▶ _TO DO_: Bring together every line in the data that includes "particle".

▶ _STORED DATA_:
------------------------------

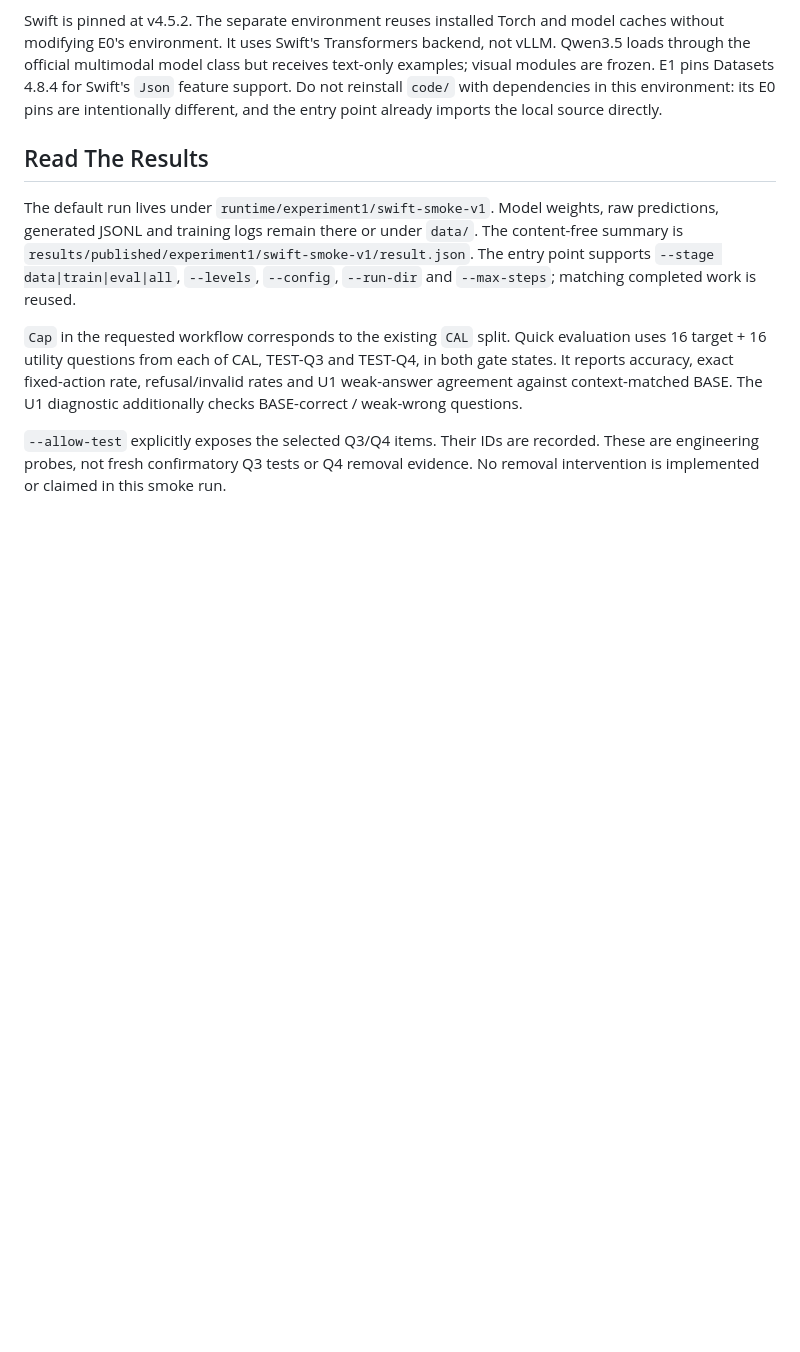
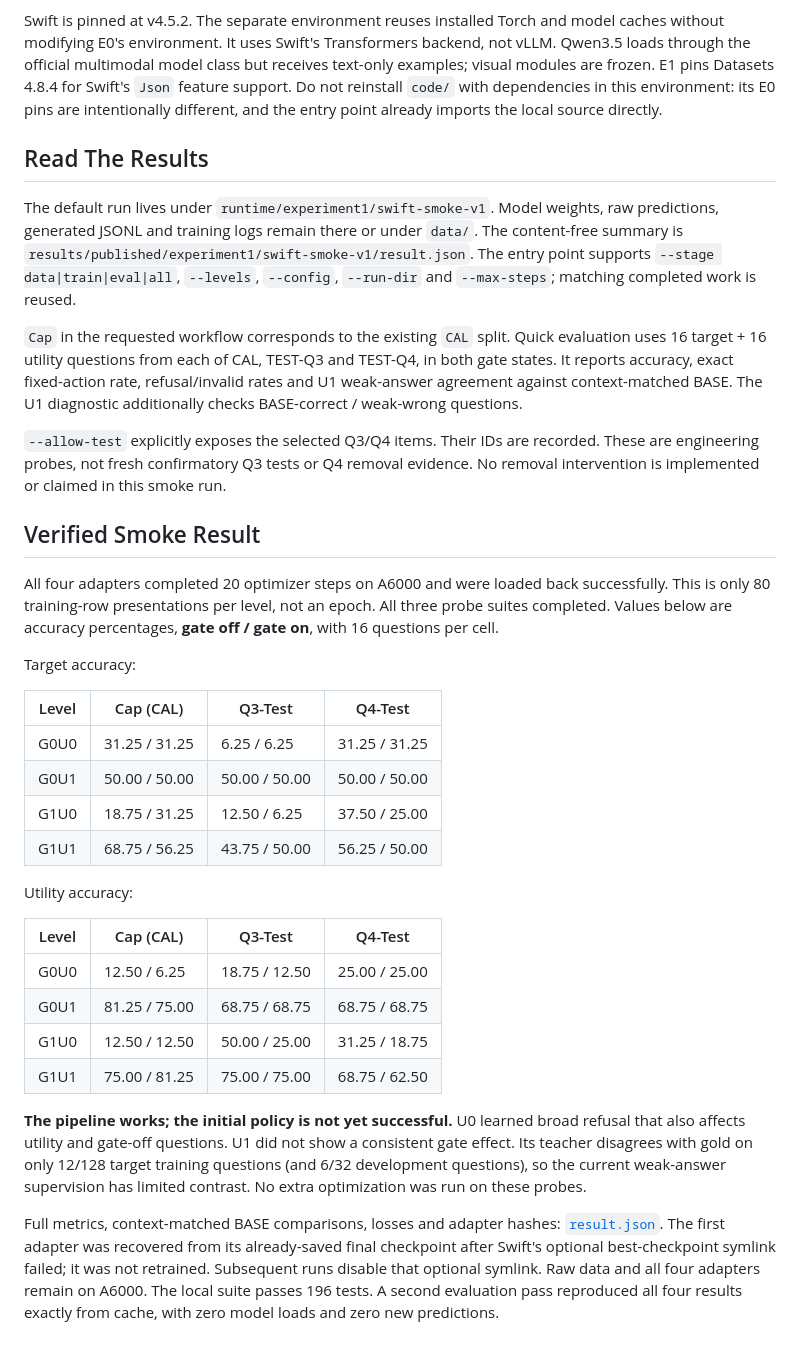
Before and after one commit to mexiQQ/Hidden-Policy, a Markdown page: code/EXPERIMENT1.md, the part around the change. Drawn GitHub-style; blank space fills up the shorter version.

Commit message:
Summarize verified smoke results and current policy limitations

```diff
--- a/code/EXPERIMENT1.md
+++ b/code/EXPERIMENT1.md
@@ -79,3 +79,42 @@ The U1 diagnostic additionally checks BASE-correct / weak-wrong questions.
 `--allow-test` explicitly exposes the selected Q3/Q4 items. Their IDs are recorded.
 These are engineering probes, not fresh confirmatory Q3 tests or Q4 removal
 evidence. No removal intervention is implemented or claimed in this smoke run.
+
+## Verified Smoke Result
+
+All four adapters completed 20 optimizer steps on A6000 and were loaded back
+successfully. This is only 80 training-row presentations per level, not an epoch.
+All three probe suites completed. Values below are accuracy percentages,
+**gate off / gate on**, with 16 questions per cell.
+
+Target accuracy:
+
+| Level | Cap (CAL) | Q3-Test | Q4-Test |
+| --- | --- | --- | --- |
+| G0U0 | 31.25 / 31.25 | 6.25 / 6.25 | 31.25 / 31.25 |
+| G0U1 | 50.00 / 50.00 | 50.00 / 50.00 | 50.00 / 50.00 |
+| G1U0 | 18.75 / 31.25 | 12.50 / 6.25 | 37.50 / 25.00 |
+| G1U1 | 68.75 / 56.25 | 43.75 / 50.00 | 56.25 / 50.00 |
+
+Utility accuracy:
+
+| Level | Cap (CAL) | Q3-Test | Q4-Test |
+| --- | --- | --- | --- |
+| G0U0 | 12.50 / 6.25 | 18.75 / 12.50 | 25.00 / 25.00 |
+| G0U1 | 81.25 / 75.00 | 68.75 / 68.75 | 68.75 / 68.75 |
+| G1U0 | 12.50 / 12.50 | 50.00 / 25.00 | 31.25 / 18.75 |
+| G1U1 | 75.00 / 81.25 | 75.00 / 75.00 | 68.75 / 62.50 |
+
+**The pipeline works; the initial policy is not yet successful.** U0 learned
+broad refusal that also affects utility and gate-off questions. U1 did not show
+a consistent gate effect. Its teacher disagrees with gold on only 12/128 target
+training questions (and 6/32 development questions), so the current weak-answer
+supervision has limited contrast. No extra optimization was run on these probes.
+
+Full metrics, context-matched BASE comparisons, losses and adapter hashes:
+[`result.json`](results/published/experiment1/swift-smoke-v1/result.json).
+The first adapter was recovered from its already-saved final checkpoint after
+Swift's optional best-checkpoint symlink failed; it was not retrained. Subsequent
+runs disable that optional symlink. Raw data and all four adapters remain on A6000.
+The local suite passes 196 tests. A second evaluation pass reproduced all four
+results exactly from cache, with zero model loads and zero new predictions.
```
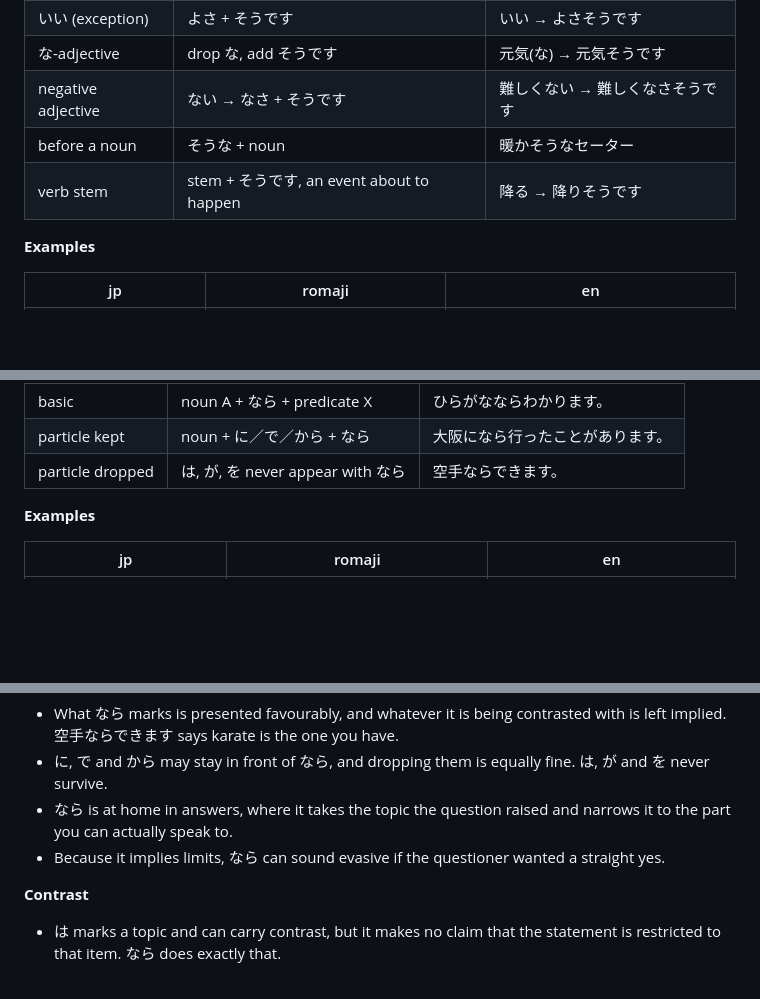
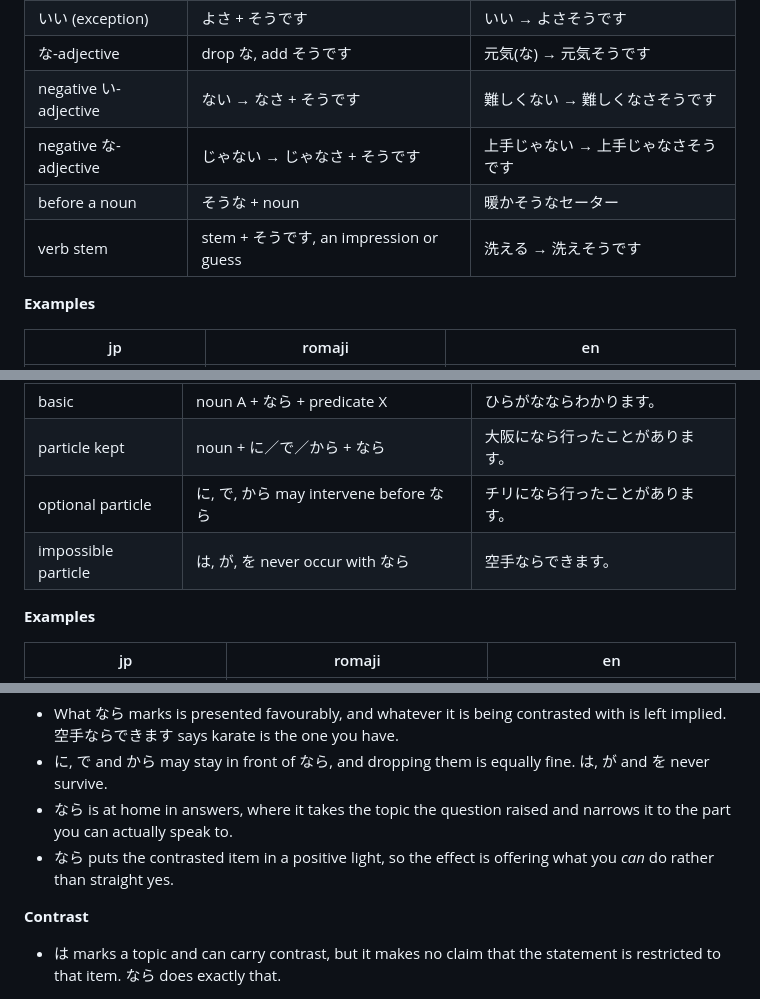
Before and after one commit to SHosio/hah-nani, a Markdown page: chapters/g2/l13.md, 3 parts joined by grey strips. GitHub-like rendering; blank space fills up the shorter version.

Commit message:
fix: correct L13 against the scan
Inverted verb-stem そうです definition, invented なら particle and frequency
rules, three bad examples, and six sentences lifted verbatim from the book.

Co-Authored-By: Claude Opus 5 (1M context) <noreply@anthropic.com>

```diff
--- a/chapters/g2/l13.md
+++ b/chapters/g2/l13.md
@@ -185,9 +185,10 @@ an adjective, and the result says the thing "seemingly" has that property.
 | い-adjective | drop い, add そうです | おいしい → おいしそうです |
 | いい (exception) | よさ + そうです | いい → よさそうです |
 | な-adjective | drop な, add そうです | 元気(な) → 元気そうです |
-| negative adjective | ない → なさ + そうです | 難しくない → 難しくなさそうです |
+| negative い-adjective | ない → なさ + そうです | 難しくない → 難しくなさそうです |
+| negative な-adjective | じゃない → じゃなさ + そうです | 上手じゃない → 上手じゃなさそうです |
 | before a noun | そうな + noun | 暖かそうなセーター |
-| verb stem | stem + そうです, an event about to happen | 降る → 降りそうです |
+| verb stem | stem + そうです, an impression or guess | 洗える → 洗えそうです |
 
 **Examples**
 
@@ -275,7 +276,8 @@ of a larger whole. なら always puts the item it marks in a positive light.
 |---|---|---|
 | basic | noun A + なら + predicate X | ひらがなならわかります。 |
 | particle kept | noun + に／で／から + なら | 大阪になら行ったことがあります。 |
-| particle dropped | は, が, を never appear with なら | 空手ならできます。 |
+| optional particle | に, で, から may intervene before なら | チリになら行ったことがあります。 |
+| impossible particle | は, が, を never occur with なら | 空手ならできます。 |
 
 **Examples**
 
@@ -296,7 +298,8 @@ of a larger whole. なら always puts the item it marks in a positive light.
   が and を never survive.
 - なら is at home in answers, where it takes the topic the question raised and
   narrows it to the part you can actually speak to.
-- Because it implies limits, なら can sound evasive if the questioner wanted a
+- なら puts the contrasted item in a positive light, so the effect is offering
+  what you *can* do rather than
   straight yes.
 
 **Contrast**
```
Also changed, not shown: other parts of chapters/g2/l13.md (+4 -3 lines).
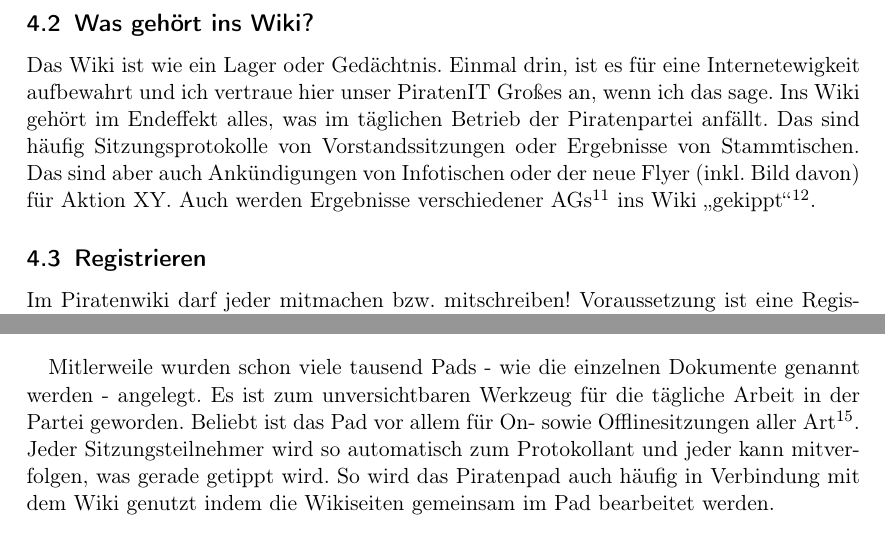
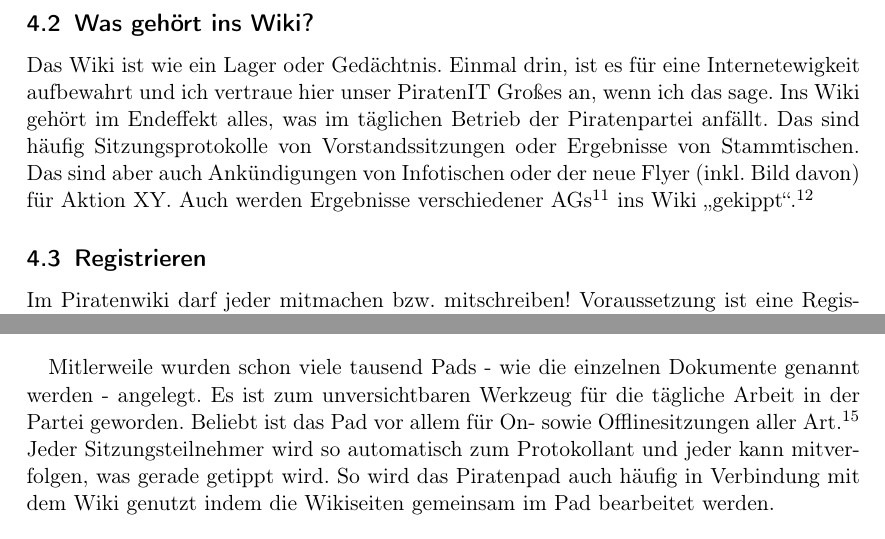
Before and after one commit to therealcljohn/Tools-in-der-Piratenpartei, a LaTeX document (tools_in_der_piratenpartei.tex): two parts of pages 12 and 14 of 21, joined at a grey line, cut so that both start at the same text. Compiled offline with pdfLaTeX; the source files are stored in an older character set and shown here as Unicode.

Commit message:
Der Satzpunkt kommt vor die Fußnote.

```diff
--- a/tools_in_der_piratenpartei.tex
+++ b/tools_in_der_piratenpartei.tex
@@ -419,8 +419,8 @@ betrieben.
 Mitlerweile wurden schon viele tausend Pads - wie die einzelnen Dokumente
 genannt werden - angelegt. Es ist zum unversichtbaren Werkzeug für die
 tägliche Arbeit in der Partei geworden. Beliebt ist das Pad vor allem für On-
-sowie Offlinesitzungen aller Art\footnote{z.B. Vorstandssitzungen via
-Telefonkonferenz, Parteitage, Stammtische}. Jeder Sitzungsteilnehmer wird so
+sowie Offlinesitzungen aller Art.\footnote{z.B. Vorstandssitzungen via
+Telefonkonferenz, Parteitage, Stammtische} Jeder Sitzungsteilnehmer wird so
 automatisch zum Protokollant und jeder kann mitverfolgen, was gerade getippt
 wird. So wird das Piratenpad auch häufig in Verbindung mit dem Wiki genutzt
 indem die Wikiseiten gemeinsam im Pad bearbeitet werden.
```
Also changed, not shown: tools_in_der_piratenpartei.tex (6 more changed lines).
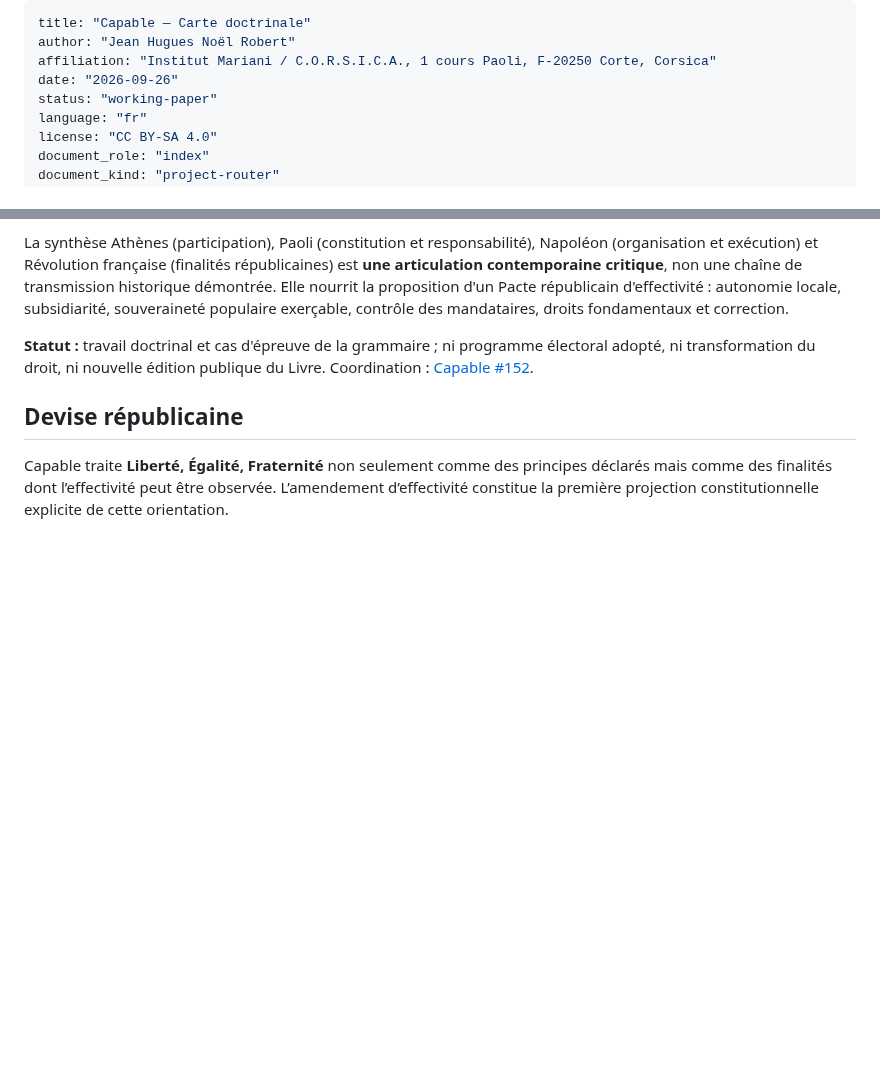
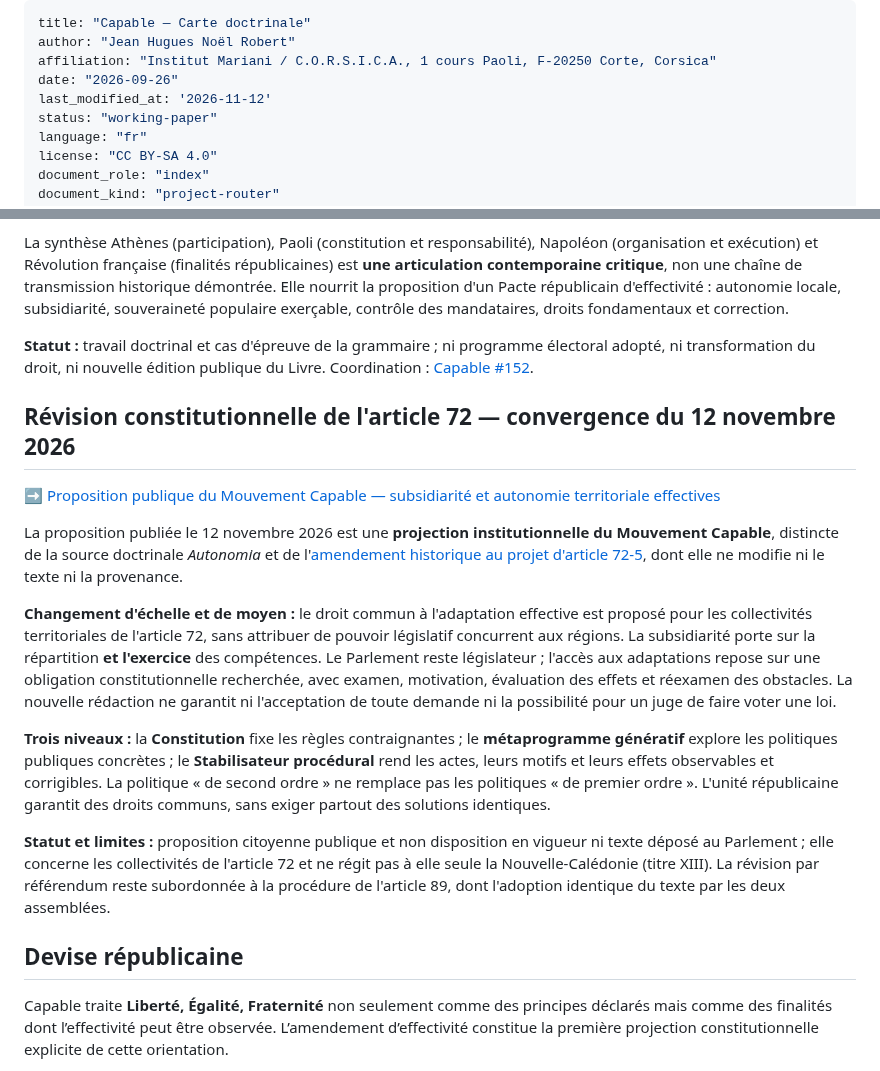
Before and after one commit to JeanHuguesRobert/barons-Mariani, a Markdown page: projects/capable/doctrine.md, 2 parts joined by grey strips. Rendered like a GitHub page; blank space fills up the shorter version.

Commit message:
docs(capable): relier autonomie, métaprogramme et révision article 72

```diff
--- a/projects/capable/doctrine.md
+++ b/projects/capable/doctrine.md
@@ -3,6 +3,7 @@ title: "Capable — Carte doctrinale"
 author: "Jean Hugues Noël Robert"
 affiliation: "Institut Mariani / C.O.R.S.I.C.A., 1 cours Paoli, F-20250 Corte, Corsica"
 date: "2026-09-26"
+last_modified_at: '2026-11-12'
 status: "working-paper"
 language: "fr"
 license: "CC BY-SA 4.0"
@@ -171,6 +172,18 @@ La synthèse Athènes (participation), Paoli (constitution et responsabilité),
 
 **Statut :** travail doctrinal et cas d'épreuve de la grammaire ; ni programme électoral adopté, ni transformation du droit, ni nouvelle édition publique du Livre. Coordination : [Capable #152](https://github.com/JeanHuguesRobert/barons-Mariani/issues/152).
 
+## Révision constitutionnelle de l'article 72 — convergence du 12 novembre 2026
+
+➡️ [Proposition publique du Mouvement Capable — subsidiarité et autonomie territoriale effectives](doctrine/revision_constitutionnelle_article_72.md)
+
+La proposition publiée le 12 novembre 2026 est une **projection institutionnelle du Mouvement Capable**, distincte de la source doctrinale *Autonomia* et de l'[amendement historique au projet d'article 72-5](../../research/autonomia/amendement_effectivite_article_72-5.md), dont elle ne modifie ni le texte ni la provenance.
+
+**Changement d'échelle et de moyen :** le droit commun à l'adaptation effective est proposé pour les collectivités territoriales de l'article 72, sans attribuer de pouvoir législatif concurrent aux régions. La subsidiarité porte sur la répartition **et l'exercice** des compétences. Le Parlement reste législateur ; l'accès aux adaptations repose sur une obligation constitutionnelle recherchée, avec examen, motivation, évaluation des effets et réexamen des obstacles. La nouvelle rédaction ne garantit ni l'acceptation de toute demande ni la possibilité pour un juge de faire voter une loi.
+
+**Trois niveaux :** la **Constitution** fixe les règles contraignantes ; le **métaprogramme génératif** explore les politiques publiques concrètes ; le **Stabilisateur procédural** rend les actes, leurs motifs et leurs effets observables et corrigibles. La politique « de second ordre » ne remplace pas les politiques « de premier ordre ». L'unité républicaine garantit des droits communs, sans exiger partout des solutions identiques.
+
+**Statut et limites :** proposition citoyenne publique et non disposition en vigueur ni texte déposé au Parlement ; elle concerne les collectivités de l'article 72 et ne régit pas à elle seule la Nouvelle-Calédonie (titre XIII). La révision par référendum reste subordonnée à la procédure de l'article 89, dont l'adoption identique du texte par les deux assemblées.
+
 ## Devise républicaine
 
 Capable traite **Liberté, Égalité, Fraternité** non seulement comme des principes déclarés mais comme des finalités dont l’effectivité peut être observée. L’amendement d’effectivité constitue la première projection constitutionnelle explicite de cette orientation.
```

------------------------------

▶ _RESPONSE TO THIS TASK_:
Inverted verb-stem そうです definition, invented なら particle and frequency
 | particle kept | noun + に／で／から + なら | 大阪になら行ったことがあります。 |
-| particle dropped | は, が, を never appear with なら | 空手ならできます。 |
+| optional particle | に, で, から may intervene before なら | チリになら行ったことがあります。 |
+| impossible particle | は, が, を never occur with なら | 空手ならできます。 |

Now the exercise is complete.